For many people, listening to music is key for studying but does it really help?
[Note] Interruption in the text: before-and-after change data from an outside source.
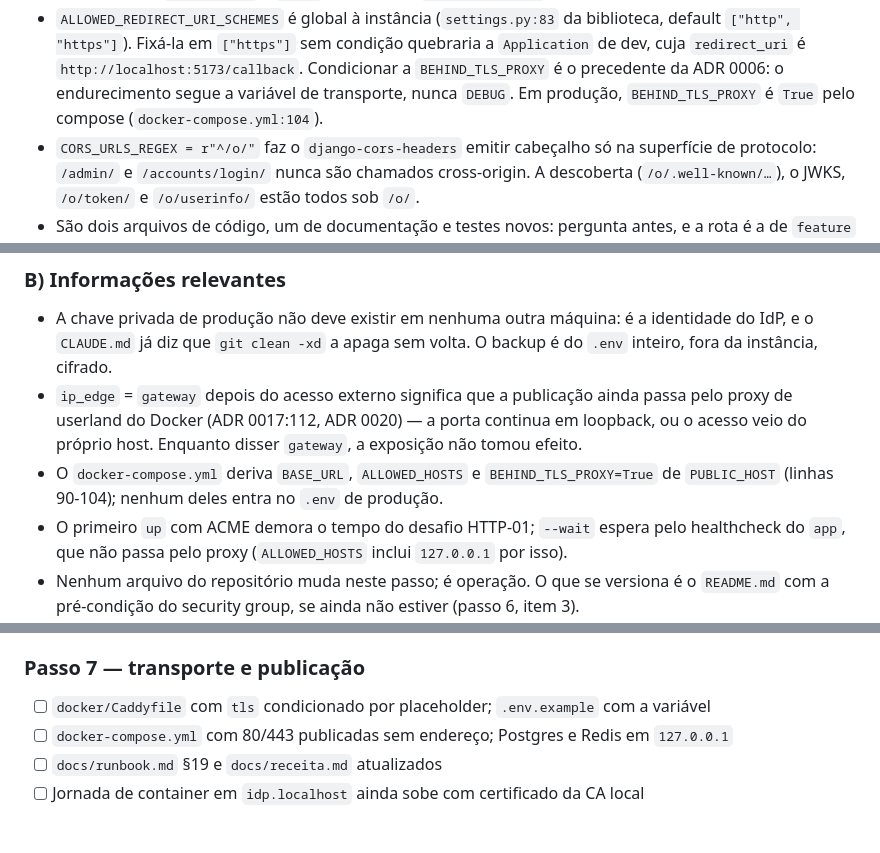
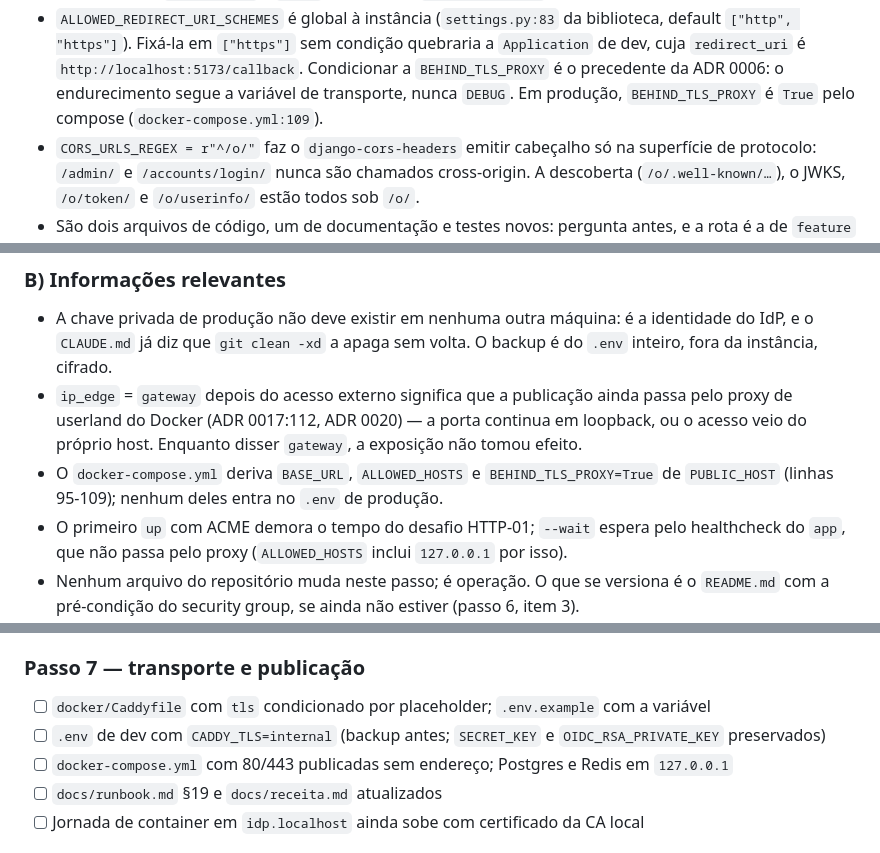
Before and after one commit to k-lila/monolito-idp, a Markdown page: docs/plano-contrato-backend.md, 3 parts joined by grey strips. Rendered like a GitHub page.

```diff
--- a/docs/plano-contrato-backend.md
+++ b/docs/plano-contrato-backend.md
@@ -258,7 +261,7 @@ verifica-se no passo 8, uma vez, antes de abrir a porta.
   `["http", "https"]`). Fixá-la em `["https"]` sem condição quebraria a `Application` de dev,
   cuja `redirect_uri` é `http://localhost:5173/callback`. Condicionar a `BEHIND_TLS_PROXY` é o
   precedente da ADR 0006: o endurecimento segue a variável de transporte, nunca `DEBUG`. Em
-  produção, `BEHIND_TLS_PROXY` é `True` pelo compose (`docker-compose.yml:104`).
+  produção, `BEHIND_TLS_PROXY` é `True` pelo compose (`docker-compose.yml:109`).
 - `CORS_URLS_REGEX = r"^/o/"` faz o `django-cors-headers` emitir cabeçalho só na superfície de
   protocolo: `/admin/` e `/accounts/login/` nunca são chamados cross-origin. A descoberta
   (`/o/.well-known/…`), o JWKS, `/o/token/` e `/o/userinfo/` estão todos sob `/o/`.
@@ -432,7 +436,7 @@ sob placeholder mantém um arquivo só, com uma diferença só.
   proxy de userland do Docker (ADR 0017:112, ADR 0020) — a porta continua em loopback, ou o
   acesso veio do próprio host. Enquanto disser `gateway`, a exposição não tomou efeito.
 - O `docker-compose.yml` deriva `BASE_URL`, `ALLOWED_HOSTS` e `BEHIND_TLS_PROXY=True` de
-  `PUBLIC_HOST` (linhas 90-104); nenhum deles entra no `.env` de produção.
+  `PUBLIC_HOST` (linhas 95-109); nenhum deles entra no `.env` de produção.
 - O primeiro `up` com ACME demora o tempo do desafio HTTP-01; `--wait` espera pelo healthcheck
   do `app`, que não passa pelo proxy (`ALLOWED_HOSTS` inclui `127.0.0.1` por isso).
 - Nenhum arquivo do repositório muda neste passo; é operação. O que se versiona é o `README.md`
@@ -567,6 +572,8 @@ documento.
 ### Passo 7 — transporte e publicação
 
 - [ ] `docker/Caddyfile` com `tls` condicionado por placeholder; `.env.example` com a variável
+- [ ] `.env` de dev com `CADDY_TLS=internal` (backup antes; `SECRET_KEY` e
+      `OIDC_RSA_PRIVATE_KEY` preservados)
 - [ ] `docker-compose.yml` com 80/443 publicadas sem endereço; Postgres e Redis em `127.0.0.1`
 - [ ] `docs/runbook.md` §19 e `docs/receita.md` atualizados
 - [ ] Jornada de container em `idp.localhost` ainda sobe com certificado da CA local
```
Also changed, not shown: other parts of docs/plano-contrato-backend.md (+35 -10 lines), CLAUDE.md (+8 -0 lines), docs/contrato-backend.md (+17 -14 lines).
Does music help you study? Well, there are actually lots of benefits to studying while listening to music, as well as some drawbacks too.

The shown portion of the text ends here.